Audio Tour 8
8a) Long-Necked Visitors
8b) The Duke and His Menagerie
(Scroll down for second part of tour)
8. Long-Necked Visitors
‘Long Necked Visitors’ by Under 18s competition winner Lily Hewitt, aged 17.
And to welcome the Tsar of Russia to Chiswick Gardens, we have for the audience’s pleasure, four giraffes on show originally from the distant land of Africa.
They say I’m from Africa, but I don’t remember it now. I was just a calf when I was shipped over, rammed tight into the crates so we didn’t fall over in the storms that brewed, turning the sky into a bruised blue. I remember the colours of Africa though; the yellow brown of baked sand under the scorching sun, the green of leaves as I strained up to reach them. The sky here is grey and fat droplets of rain fall year round.

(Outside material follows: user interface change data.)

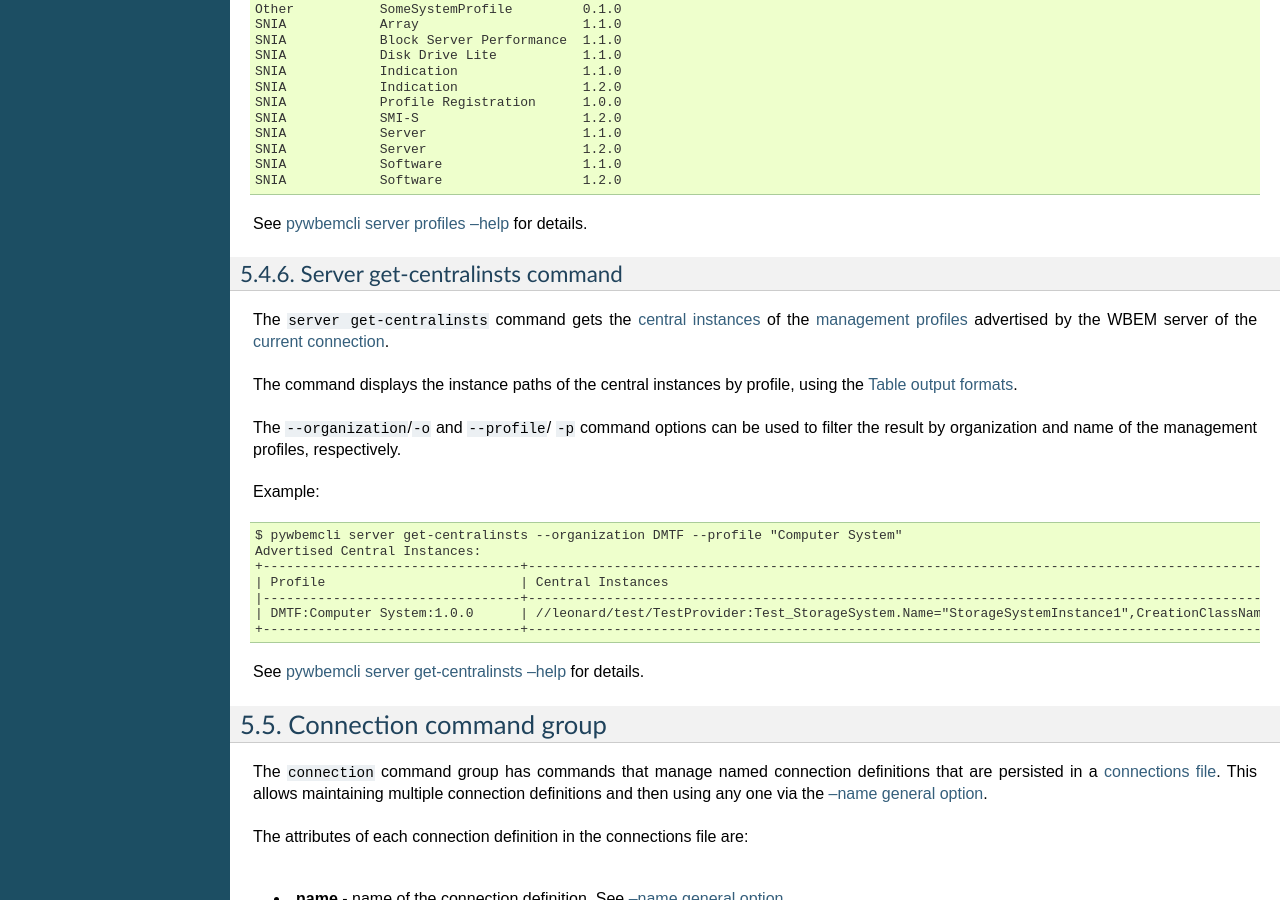
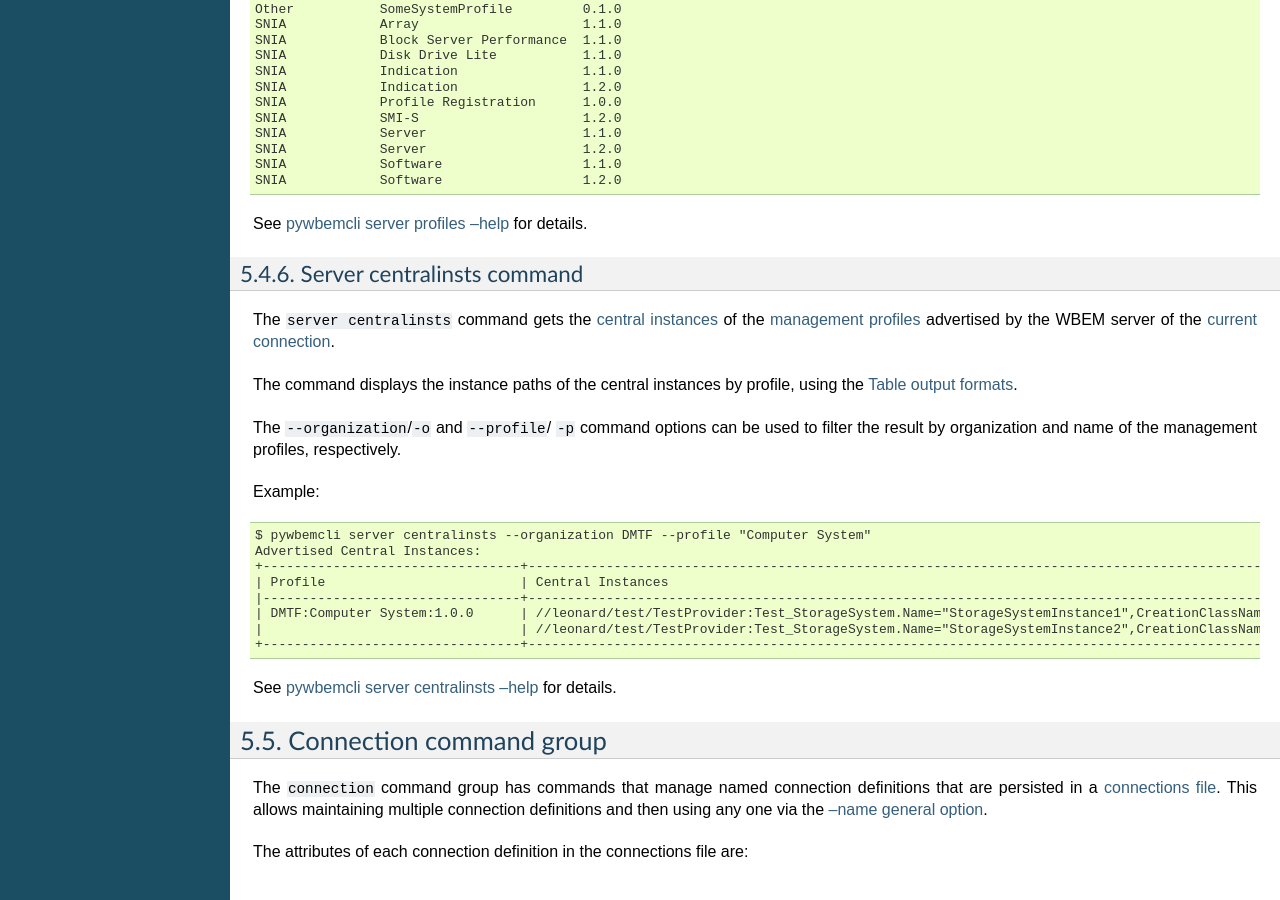
Before and after one commit to pywbem/pywbemtools, a Sphinx documentation site: the page built from docs/pywbemclicommands.rst, in a window 1280 px wide and 900 px high, scrolled down 16441 px. Built offline with Sphinx 7.4.7, drawn with Linux system fonts in a browser that asks for light colours; the version number could not be read and is left out; some of the changed text lies outside the part shown.

Commit message:
Fixes per comments
1. Rebuild pywbemclicmdshelp.rst

2. Change command name to centralinsts in code and doc

3. Fix example in doc "server centralinsts command"

```diff
--- a/docs/pywbemclicommands.rst
+++ b/docs/pywbemclicommands.rst
@@ -865,7 +865,7 @@ server of the :term:`current connection` to access information about the
 WBEM server itself:
 
 * :ref:`Server brand command` - Get the brand of the server.
-* :ref:`Server get-centralinsts command` - List central instances of mgmt profiles on the server.
+* :ref:`Server centralinsts command` - List central instances of mgmt profiles on the server.
 * :ref:`Server info command` - Get information about the server.
 * :ref:`Server interop command` - Get the Interop namespace of the server.
 * :ref:`Server namespaces command` - List the namespaces of the server.
@@ -1052,12 +1052,12 @@ Example:
 See :ref:`pywbemcli server profiles --help` for details.
 
 
-.. _`Server get-centralinsts command`:
+.. _`Server centralinsts command`:
 
-Server get-centralinsts command
-^^^^^^^^^^^^^^^^^^^^^^^^^^^^^^^
+Server centralinsts command
+^^^^^^^^^^^^^^^^^^^^^^^^^^^
 
-The ``server get-centralinsts`` command gets the :term:`central instances`
+The ``server centralinsts`` command gets the :term:`central instances`
 of the :term:`management profiles <management profile>` advertised by the
 WBEM server of the :term:`current connection`.
 
@@ -1072,15 +1072,16 @@ Example:
 
 .. code-block:: text
 
-    $ pywbemcli server get-centralinsts --organization DMTF --profile "Computer System"
+    $ pywbemcli server centralinsts --organization DMTF --profile "Computer System"
     Advertised Central Instances:
-    +---------------------------------+-----------------------------------------------------------------------------------------------------------------------------------------------------------------------------------------------------------------------------------------+
-    | Profile                         | Central Instances                                                                                                                                                                                                                       |
-    |---------------------------------+-----------------------------------------------------------------------------------------------------------------------------------------------------------------------------------------------------------------------------------------|
-    | DMTF:Computer System:1.0.0      | //leonard/test/TestProvider:Test_StorageSystem.Name="StorageSystemInstance1",CreationClassName="Test_StorageSystem"://leonard/test/TestProvider:Test_StorageSystem.Name="StorageSystemInstance2",CreationClassName="Test_StorageSystem" |
-    +---------------------------------+-----------------------------------------------------------------------------------------------------------------------------------------------------------------------------------------------------------------------------------------+
+    +---------------------------------+----------------------------------------------------------------------------------------------------------------------+
+    | Profile                         | Central Instances                                                                                                    |
+    |---------------------------------+----------------------------------------------------------------------------------------------------------------------|
+    | DMTF:Computer System:1.0.0      | //leonard/test/TestProvider:Test_StorageSystem.Name="StorageSystemInstance1",CreationClassName="Test_StorageSystem"  |
+    |                                 | //leonard/test/TestProvider:Test_StorageSystem.Name="StorageSystemInstance2",CreationClassName="Test_StorageSystem"  |
+    +---------------------------------+----------------------------------------------------------------------------------------------------------------------+
 
-See :ref:`pywbemcli server get-centralinsts --help` for details.
+See :ref:`pywbemcli server centralinsts --help` for details.
 
 
 .. _`Connection command group`:
```
Also changed, not shown: docs/pywbemclicmdshelp.rst (+25 -24 lines), 2 other files.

I was brought from Surrey Zoo. They say that I’m long-necked, but look at them! The women crane their heads to stare while the children poke fingers against my leathery skin. As I look around at the pink blossom trees and frothy, brown evergreens it makes me smile because doesn’t every creature look for something bigger? The animal looks at the wilderness of the plains, the boys in their breeches tip their heads up to stare at me and I nod up to the same sky that I saw as a calf. The tsar impulsively walks over to me slowly, edging his way as though he is slightly afraid of my broadness. He stretches a hand towards me like they do in the zoo and I lean my endless neck slowly down and rub my soft cheek against his tiny hand, remembering just for a moment the soft embrace of my mother. The crowd roar; the ladies squealing and waving their pressed white handkerchiefs. The Duke of Devonshire laughs and laughs, calling to the Tsar; ‘He acts just like a little kitten, doesn’t he?’
In the distance I see the other animals in their enclosures, the kangaroos that are punching each other are being impersonated by little children. The llama ambles around, his thick fur suited to the damp English weather. He has a neck like mine, though not as tall. The elephant sees me looking and raises his trunk; another immense beast from the plains. A man from the newspaper is sketching me and I pose in front of the beautiful flowers for him. The Duke calls that ‘tea is served’ and the milling crowd has a purpose as they devour the rows of sherbets and jellies and towering iced cakes the size of wagon wheels.
A tiny little girl is shoved forward towards me by older playmates and she shyly unwraps her fingers and offers me her slice of cake. I hesitate for a moment, then sink to my knees and take it from her. My rubbery tongue licks her palm and she giggles. ‘Do you miss your home?’ she whispers quietly to me. I look around, at the acres of green grass in Chiswick Gardens, at the grey sky and the other giraffes and the fascinated humans. I nuzzle her hand and wonder if she understands my answer. As the inevitable rain begins, I stick out my tongue once again and let the droplets fall onto it. My home is here now.
8b The Duke and his Menagerie
The 6th Duke of Devonshire owned a large collection of exotic animals, among them an Indian bull, a Neapolitan pig, and a Peruvian llama. One of the star attractions was Saidi, an Indian elephant, whose tricks included using her trunk to sweep with a broom and to uncork a bottle. She also gave rides around the lawn. She was buried in the grounds in 1829, although her bones have not yet been found.
The Duke may have collected animals to keep him company as despite being a very eligible bachelor, he never married.
The Bachelor Duke also built the conservatory here at Chiswick, which housed his collection of camellias from the 1820s. The conservatory has now been restored and it still contains a world-famous collection of camellias.
As you cross the lawn, you will soon approach another original feature of Lord Burlington’s garden: the Inigo Jones gateway.